To provide an environmentally friendly, cost-effective and high-performing alternative to lithium-ion batteries – that’s the goal for the next generation of sodium-ion batteries. The technically relevant active materials and electrolytes are currently being designed and optimized by scientists of the Helmholtz Institute Ulm (HIU) of the Karlsruhe Institute of Technology, the Center for Solar Energy and Hydrogen Research Baden-Württemberg (ZSW) and the Friedrich-Schiller-University Jena (FSU). Within the TRANSITION project, they are developing solutions to ensure the technology transfer of sodium-ion batteries to the industrial level, making a significant contribution to a more sustainable energy storage market in Germany. The project is funded by the German Federal Ministry of Education and Research (BMBF) with EUR 1.15 million for a duration of three years.
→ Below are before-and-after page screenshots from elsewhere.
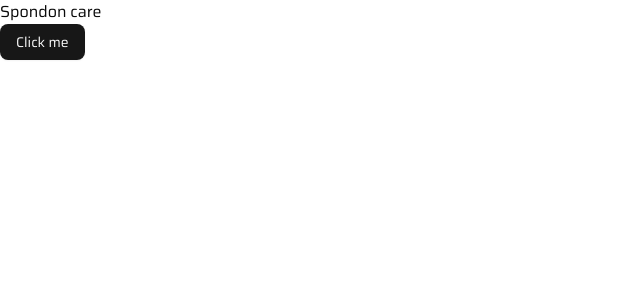
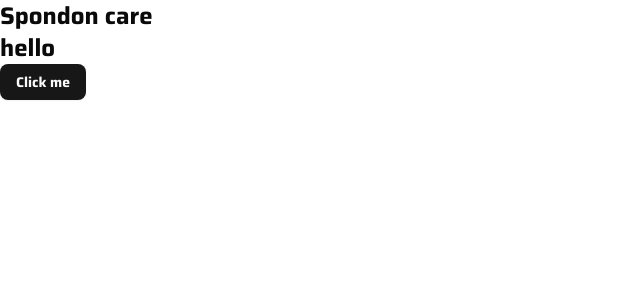
Before and after one commit to mahatab6/Spondon-care, a Next.js app: page / in a window 1280 px wide. Shown: the top 300 px of the page, without its empty margins (0-640 px from the left). Built offline with nearby package versions, Linux system fonts and the light colour scheme.

Commit message:
tailwind animate added

```diff
--- a/package.json
+++ b/package.json
@@ -16,7 +16,8 @@
     "next": "15.5.2",
     "react": "19.1.0",
     "react-dom": "19.1.0",
-    "tailwind-merge": "^3.3.1"
+    "tailwind-merge": "^3.3.1",
+    "tailwindcss-animate": "^1.0.7"
   },
   "devDependencies": {
     "@eslint/eslintrc": "^3",
--- a/src/app/page.js
+++ b/src/app/page.js
@@ -4,8 +4,9 @@ import Image from "next/image";
 export default function Home() {
   return (
     <div>
-      <h1 className="">Spondon care</h1>
-      <Button>Click me</Button>
+      <h1 className="text-2xl font-extrabold">Spondon care</h1>
+      <p className=" text-2xl font-bold">hello</p>
+      <Button className={"font-bold"}>Click me</Button>
     </div>
   );
 }
--- /dev/null
+++ b/tailwind.config.js
@@ -0,0 +1,15 @@
+/** @type {import('tailwindcss').Config} */
+
+module.exports = {
+  content: [
+    "./app/**/*.{js,ts,jsx,tsx,mdx}",
+    "./pages/**/*.{js,ts,jsx,tsx,mdx}",
+    "./components/**/*.{js,ts,jsx,tsx,mdx}",
+  ],
+  theme: {
+    extend: {},
+  },
+  plugins: [
+    require("tailwindcss-animate"),
+  ],
+};
```
Also changed, not shown: src/app/layout.js (line endings or trailing spaces), 1 other file (tests, documents, lock files or other folders).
The driving force of the TRANSITION project is to make a central contribution to a more sustainable energy storage strategy in Germany. The markets for electromobility and stationary energy storage will grow significantly in the course of the energy turnaround and require more energy efficient and powerful storage technologies. Presently, lithium-ion batteries are one of the greatest successes for energy storage applications of the last century. LIBs are light, compact and offer outstanding energy and power density, dominating the market for portable electronics, hybrid and electric vehicles. “However, in view of the increasingly growing demand of lithium and raw materials employed in the lithium technology, such as cobalt, concerns has been raised about the future and long-term availability of the critical raw material and cost. In this scenario, sodium-ion batteries represent an alternative low cost and more environmentally friendly energy storage technology,” says Professor Stefano Passerini, Director of HIU.
The TRANSITION project will focus on the development of powerful liquid and polymeric sodium-ion batteries employing layered transition metal oxides at the cathode side and biomass derived hard carbon at the anode side. “This is the first German consortium funded by the BMBF to work on the development of up-scaled sodium-ion batteries, covering a broad range of challenges from materials development to prototype cell fabrication,” says Passerini. Within the project, his team will develop innovative biomass-derived hard carbon in combination with aqueous binders and aluminum as current collector.
“The development of up-scaled sodium ion battery prototypes and the achievement of the desired goals represent a great challenge we can only meet in a network with the complementary competencies of the partners,” says Stefano Passerini. The team at the Friedrich-Schiller-University Jena (FSU) will coordinate the research activities toward the design of advanced liquid and polymeric electrolyte solutions, while the team at Center for Solar Energy and Hydrogen Research Baden-Württemberg (ZSW) will lead the cobalt free cathode development.
About the TRANSITION project
The three partners of the TRANSITION project will work together toward the development of powerful liquid and polymeric sodium-ion battery prototypes, this way strengthening international competitiveness and supporting Germany’s leadership in the field of electrochemical energy storage.
The project funded under the Batteries 2020 Framework Program of the German Federal Ministry of Education and Research involves alongside the three scientific partners a comprehensive industrial advisory board. Within the scientific groups, the leading scientist Professor Stefano Passerini (HIU), Dr. Margret Wohlfahrt-Mehrens from the Center for Solar Energy and Hydrogen Research (ZSW) and Professor Philipp Adelhelm from the Friedrich-Schiller-University Jena (FSU).
About the Helmholtz Institute Ulm (HIU)
The HIU was established in January 2011 by Karlsruhe Institute of Technology (KIT), member of the Helmholtz Association, in cooperation with Ulm University. With the German Aerospace Center (DLR) and the Center for Solar Energy and Hydrogen Research Baden-Württemberg (ZSW), two other renowned institutions are involved in the HIU as associated partners. The international team of about 120 scientists at HIU works on the development of future energy storage systems for stationary and mobile use.
Find more on HIU at: http://www.hiu-batteries.de/en/
More about the KIT Energy Center: http://www.energy.kit.edu
Being “The Research University in the Helmholtz Association”, KIT creates and imparts knowledge for the society and the environment. It is the objective to make significant contributions to the global challenges in the fields of energy, mobility, and information. For this, about 9,800 employees cooperate in a broad range of disciplines in natural sciences, engineering sciences, economics, and the humanities and social sciences. KIT prepares its 22,300 students for responsible tasks in society, industry, and science by offering research-based study programs. Innovation efforts at KIT build a bridge between important scientific findings and their application for the benefit of society, economic prosperity, and the preservation of our natural basis of life. KIT is one of the German universities of excellence.